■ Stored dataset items
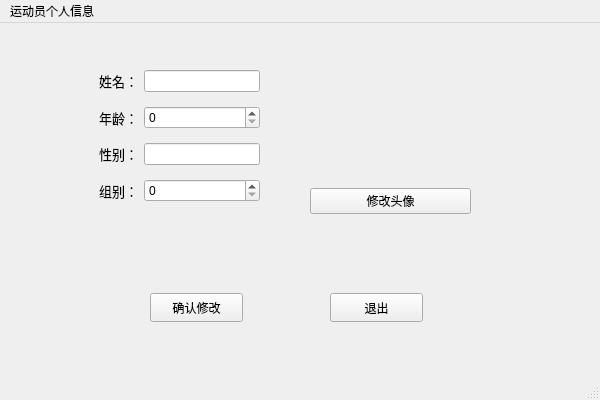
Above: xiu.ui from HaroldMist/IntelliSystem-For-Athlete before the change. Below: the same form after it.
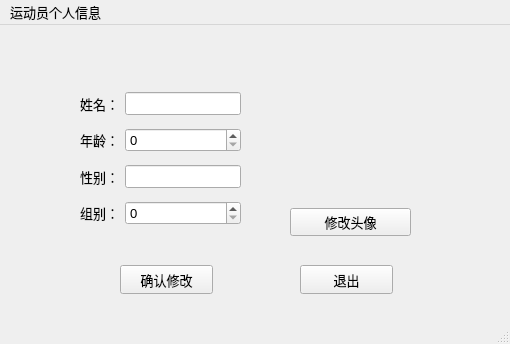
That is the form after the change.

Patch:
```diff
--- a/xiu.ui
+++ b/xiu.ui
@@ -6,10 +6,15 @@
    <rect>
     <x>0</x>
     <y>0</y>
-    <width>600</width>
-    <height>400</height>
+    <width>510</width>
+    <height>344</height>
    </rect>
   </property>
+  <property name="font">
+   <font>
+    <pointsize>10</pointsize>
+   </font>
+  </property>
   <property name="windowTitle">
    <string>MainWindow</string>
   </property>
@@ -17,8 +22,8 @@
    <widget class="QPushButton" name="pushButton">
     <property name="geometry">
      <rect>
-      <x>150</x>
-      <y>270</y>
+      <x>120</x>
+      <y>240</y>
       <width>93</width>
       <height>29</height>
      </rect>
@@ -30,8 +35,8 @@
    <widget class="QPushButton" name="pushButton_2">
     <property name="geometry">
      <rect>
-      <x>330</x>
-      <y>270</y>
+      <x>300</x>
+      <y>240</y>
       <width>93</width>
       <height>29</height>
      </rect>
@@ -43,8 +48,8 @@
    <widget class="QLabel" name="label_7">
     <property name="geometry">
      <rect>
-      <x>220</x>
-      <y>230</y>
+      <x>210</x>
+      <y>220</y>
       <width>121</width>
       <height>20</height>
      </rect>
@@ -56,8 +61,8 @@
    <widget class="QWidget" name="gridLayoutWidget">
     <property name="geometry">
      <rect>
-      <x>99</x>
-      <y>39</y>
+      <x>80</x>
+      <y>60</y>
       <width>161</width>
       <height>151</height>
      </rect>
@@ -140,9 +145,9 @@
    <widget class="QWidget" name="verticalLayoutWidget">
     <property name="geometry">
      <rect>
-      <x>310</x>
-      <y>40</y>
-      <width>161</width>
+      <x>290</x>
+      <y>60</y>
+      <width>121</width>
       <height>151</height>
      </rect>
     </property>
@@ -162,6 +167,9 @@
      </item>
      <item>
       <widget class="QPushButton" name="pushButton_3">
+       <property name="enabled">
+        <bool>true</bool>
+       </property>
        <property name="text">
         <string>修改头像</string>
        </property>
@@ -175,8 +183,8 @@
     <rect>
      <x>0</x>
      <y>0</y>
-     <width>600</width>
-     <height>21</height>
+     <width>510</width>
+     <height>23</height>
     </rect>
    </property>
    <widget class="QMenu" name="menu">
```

■ What this task involves
Copy out every entry above exactly. Leave the pictures out.

■ Answer space
Above: xiu.ui from HaroldMist/IntelliSystem-For-Athlete before the change. Below: the same form after it.
That is the form after the change.

Patch:
```diff
--- a/xiu.ui
+++ b/xiu.ui
@@ -6,10 +6,15 @@
    <rect>
     <x>0</x>
     <y>0</y>
-    <width>600</width>
-    <height>400</height>
+    <width>510</width>
+    <height>344</height>
    </rect>
   </property>
+  <property name="font">
+   <font>
+    <pointsize>10</pointsize>
+   </font>
+  </property>
   <property name="windowTitle">
    <string>MainWindow</string>
   </property>
@@ -17,8 +22,8 @@
    <widget class="QPushButton" name="pushButton">
     <property name="geometry">
      <rect>
-      <x>150</x>
-      <y>270</y>
+      <x>120</x>
+      <y>240</y>
       <width>93</width>
       <height>29</height>
      </rect>
@@ -30,8 +35,8 @@
    <widget class="QPushButton" name="pushButton_2">
     <property name="geometry">
      <rect>
-      <x>330</x>
-      <y>270</y>
+      <x>300</x>
+      <y>240</y>
       <width>93</width>
       <height>29</height>
      </rect>
@@ -43,8 +48,8 @@
    <widget class="QLabel" name="label_7">
     <property name="geometry">
      <rect>
-      <x>220</x>
-      <y>230</y>
+      <x>210</x>
+      <y>220</y>
       <width>121</width>
       <height>20</height>
      </rect>
@@ -56,8 +61,8 @@
    <widget class="QWidget" name="gridLayoutWidget">
     <property name="geometry">
      <rect>
-      <x>99</x>
-      <y>39</y>
+      <x>80</x>
+      <y>60</y>
       <width>161</width>
       <height>151</height>
      </rect>
@@ -140,9 +145,9 @@
    <widget class="QWidget" name="verticalLayoutWidget">
     <property name="geometry">
      <rect>
-      <x>310</x>
-      <y>40</y>
-      <width>161</width>
+      <x>290</x>
+      <y>60</y>
+      <width>121</width>
       <height>151</height>
      </rect>
     </property>
@@ -162,6 +167,9 @@
      </item>
      <item>
       <widget class="QPushButton" name="pushButton_3">
+       <property name="enabled">
+        <bool>true</bool>
+       </property>
        <property name="text">
         <string>修改头像</string>
        </property>
@@ -175,8 +183,8 @@
     <rect>
      <x>0</x>
      <y>0</y>
-     <width>600</width>
-     <height>21</height>
+     <width>510</width>
+     <height>23</height>
     </rect>
    </property>
    <widget class="QMenu" name="menu">
```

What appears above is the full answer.